━━━ Exercise data ━━━

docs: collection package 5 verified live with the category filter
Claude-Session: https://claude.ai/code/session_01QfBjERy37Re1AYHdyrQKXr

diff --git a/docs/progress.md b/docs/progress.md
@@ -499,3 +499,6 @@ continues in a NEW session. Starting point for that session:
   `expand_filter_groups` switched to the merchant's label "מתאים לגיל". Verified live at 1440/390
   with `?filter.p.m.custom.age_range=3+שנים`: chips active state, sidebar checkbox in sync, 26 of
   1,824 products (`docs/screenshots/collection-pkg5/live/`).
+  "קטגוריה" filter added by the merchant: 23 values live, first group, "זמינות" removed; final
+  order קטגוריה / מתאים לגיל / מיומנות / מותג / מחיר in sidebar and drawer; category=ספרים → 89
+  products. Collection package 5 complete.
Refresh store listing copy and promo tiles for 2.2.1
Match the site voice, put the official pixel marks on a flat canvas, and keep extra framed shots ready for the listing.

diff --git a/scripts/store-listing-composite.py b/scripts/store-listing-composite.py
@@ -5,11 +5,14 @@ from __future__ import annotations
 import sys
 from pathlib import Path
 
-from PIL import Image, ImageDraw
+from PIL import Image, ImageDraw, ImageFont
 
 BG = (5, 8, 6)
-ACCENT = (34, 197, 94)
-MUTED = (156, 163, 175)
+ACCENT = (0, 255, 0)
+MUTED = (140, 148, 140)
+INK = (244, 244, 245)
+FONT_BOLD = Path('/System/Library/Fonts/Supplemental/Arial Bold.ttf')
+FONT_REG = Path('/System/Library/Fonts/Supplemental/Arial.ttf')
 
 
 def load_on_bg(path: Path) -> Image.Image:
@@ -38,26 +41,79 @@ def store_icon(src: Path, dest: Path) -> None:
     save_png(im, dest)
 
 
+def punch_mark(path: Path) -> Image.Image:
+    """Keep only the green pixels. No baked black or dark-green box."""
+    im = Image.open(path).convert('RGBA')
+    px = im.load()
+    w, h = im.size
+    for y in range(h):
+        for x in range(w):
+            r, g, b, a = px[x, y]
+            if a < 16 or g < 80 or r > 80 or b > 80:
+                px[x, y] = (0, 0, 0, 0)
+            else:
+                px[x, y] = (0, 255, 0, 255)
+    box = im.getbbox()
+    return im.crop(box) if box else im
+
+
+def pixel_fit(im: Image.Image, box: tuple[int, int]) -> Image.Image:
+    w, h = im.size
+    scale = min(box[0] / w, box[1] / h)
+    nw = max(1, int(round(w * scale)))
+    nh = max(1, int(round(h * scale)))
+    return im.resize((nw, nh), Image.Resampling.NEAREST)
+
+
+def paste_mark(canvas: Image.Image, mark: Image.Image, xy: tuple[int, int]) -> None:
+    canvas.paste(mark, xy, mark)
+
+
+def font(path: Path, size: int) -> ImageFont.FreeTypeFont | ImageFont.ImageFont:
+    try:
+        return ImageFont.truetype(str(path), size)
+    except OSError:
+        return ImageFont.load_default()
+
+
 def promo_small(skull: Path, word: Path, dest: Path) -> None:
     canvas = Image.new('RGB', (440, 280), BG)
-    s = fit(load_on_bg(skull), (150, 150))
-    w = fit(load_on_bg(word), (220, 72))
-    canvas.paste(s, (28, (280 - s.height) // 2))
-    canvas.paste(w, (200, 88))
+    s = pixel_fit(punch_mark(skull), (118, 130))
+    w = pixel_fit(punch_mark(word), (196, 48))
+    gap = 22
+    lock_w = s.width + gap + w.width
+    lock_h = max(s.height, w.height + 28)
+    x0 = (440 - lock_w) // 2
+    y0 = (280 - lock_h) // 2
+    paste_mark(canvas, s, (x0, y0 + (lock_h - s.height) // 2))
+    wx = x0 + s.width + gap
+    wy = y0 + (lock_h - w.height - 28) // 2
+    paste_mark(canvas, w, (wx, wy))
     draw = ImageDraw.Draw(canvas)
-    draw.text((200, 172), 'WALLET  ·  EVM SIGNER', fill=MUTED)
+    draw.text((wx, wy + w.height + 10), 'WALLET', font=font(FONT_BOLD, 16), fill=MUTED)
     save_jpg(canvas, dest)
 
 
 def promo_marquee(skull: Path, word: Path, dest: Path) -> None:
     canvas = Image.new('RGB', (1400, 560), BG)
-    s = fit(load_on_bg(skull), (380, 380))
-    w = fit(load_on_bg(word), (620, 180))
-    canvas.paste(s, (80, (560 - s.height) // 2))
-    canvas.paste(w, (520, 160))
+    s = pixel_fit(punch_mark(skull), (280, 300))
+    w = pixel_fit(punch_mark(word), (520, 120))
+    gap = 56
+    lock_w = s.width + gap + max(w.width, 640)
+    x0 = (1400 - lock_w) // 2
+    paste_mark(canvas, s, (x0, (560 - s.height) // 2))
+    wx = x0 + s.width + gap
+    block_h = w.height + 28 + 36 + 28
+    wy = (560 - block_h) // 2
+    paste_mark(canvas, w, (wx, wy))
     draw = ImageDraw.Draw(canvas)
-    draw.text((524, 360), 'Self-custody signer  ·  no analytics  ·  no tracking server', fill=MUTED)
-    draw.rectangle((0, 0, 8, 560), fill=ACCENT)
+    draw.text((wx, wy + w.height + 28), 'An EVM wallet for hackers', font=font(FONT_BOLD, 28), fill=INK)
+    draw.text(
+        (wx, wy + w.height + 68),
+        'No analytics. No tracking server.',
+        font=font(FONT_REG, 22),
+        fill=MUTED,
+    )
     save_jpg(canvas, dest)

━━━

## Problem:
Each line above must be retyped exactly in the response.

## Written answer:
docs: collection package 5 verified live with the category filter
Claude-Session: https://claude.ai/code/session_01QfBjERy37Re1AYHdyrQKXr

diff --git a/docs/progress.md b/docs/progress.md
@@ -499,3 +499,6 @@ continues in a NEW session. Starting point for that session:
   `expand_filter_groups` switched to the merchant's label "מתאים לגיל". Verified live at 1440/390
   with `?filter.p.m.custom.age_range=3+שנים`: chips active state, sidebar checkbox in sync, 26 of
   1,824 products (`docs/screenshots/collection-pkg5/live/`).
+  "קטגוריה" filter added by the merchant: 23 values live, first group, "זמינות" removed; final
+  order קטגוריה / מתאים לגיל / מיומנות / מותג / מחיר in sidebar and drawer; category=ספרים → 89
+  products. Collection package 5 complete.
Refresh store listing copy and promo tiles for 2.2.1
Match the site voice, put the official pixel marks on a flat canvas, and keep extra framed shots ready for the listing.

diff --git a/scripts/store-listing-composite.py b/scripts/store-listing-composite.py
@@ -5,11 +5,14 @@ from __future__ import annotations
 import sys
 from pathlib import Path
 
-from PIL import Image, ImageDraw
+from PIL import Image, ImageDraw, ImageFont
 
 BG = (5, 8, 6)
-ACCENT = (34, 197, 94)
-MUTED = (156, 163, 175)
+ACCENT = (0, 255, 0)
+MUTED = (140, 148, 140)
+INK = (244, 244, 245)
+FONT_BOLD = Path('/System/Library/Fonts/Supplemental/Arial Bold.ttf')
+FONT_REG = Path('/System/Library/Fonts/Supplemental/Arial.ttf')
 
 
 def load_on_bg(path: Path) -> Image.Image:
@@ -38,26 +41,79 @@ def store_icon(src: Path, dest: Path) -> None:
     save_png(im, dest)
 
 
+def punch_mark(path: Path) -> Image.Image:
+    """Keep only the green pixels. No baked black or dark-green box."""
+    im = Image.open(path).convert('RGBA')
+    px = im.load()
+    w, h = im.size
+    for y in range(h):
+        for x in range(w):
+            r, g, b, a = px[x, y]
+            if a < 16 or g < 80 or r > 80 or b > 80:
+                px[x, y] = (0, 0, 0, 0)
+            else:
+                px[x, y] = (0, 255, 0, 255)
+    box = im.getbbox()
+    return im.crop(box) if box else im
+
+
+def pixel_fit(im: Image.Image, box: tuple[int, int]) -> Image.Image:
+    w, h = im.size
+    scale = min(box[0] / w, box[1] / h)
+    nw = max(1, int(round(w * scale)))
+    nh = max(1, int(round(h * scale)))
+    return im.resize((nw, nh), Image.Resampling.NEAREST)
+
+
+def paste_mark(canvas: Image.Image, mark: Image.Image, xy: tuple[int, int]) -> None:
+    canvas.paste(mark, xy, mark)
+
+
+def font(path: Path, size: int) -> ImageFont.FreeTypeFont | ImageFont.ImageFont:
+    try:
+        return ImageFont.truetype(str(path), size)
+    except OSError:
+        return ImageFont.load_default()
+
+
 def promo_small(skull: Path, word: Path, dest: Path) -> None:
     canvas = Image.new('RGB', (440, 280), BG)
-    s = fit(load_on_bg(skull), (150, 150))
-    w = fit(load_on_bg(word), (220, 72))
-    canvas.paste(s, (28, (280 - s.height) // 2))
-    canvas.paste(w, (200, 88))
+    s = pixel_fit(punch_mark(skull), (118, 130))
+    w = pixel_fit(punch_mark(word), (196, 48))
+    gap = 22
+    lock_w = s.width + gap + w.width
+    lock_h = max(s.height, w.height + 28)
+    x0 = (440 - lock_w) // 2
+    y0 = (280 - lock_h) // 2
+    paste_mark(canvas, s, (x0, y0 + (lock_h - s.height) // 2))
+    wx = x0 + s.width + gap
+    wy = y0 + (lock_h - w.height - 28) // 2
+    paste_mark(canvas, w, (wx, wy))
     draw = ImageDraw.Draw(canvas)
-    draw.text((200, 172), 'WALLET  ·  EVM SIGNER', fill=MUTED)
+    draw.text((wx, wy + w.height + 10), 'WALLET', font=font(FONT_BOLD, 16), fill=MUTED)
     save_jpg(canvas, dest)
 
 
 def promo_marquee(skull: Path, word: Path, dest: Path) -> None:
     canvas = Image.new('RGB', (1400, 560), BG)
-    s = fit(load_on_bg(skull), (380, 380))
-    w = fit(load_on_bg(word), (620, 180))
-    canvas.paste(s, (80, (560 - s.height) // 2))
-    canvas.paste(w, (520, 160))
+    s = pixel_fit(punch_mark(skull), (280, 300))
+    w = pixel_fit(punch_mark(word), (520, 120))
+    gap = 56
+    lock_w = s.width + gap + max(w.width, 640)
+    x0 = (1400 - lock_w) // 2
+    paste_mark(canvas, s, (x0, (560 - s.height) // 2))
+    wx = x0 + s.width + gap
+    block_h = w.height + 28 + 36 + 28
+    wy = (560 - block_h) // 2
+    paste_mark(canvas, w, (wx, wy))
     draw = ImageDraw.Draw(canvas)
-    draw.text((524, 360), 'Self-custody signer  ·  no analytics  ·  no tracking server', fill=MUTED)
-    draw.rectangle((0, 0, 8, 560), fill=ACCENT)
+    draw.text((wx, wy + w.height + 28), 'An EVM wallet for hackers', font=font(FONT_BOLD, 28), fill=INK)
+    draw.text(
+        (wx, wy + w.height + 68),
+        'No analytics. No tracking server.',
+        font=font(FONT_REG, 22),
+        fill=MUTED,
+    )
     save_jpg(canvas, dest)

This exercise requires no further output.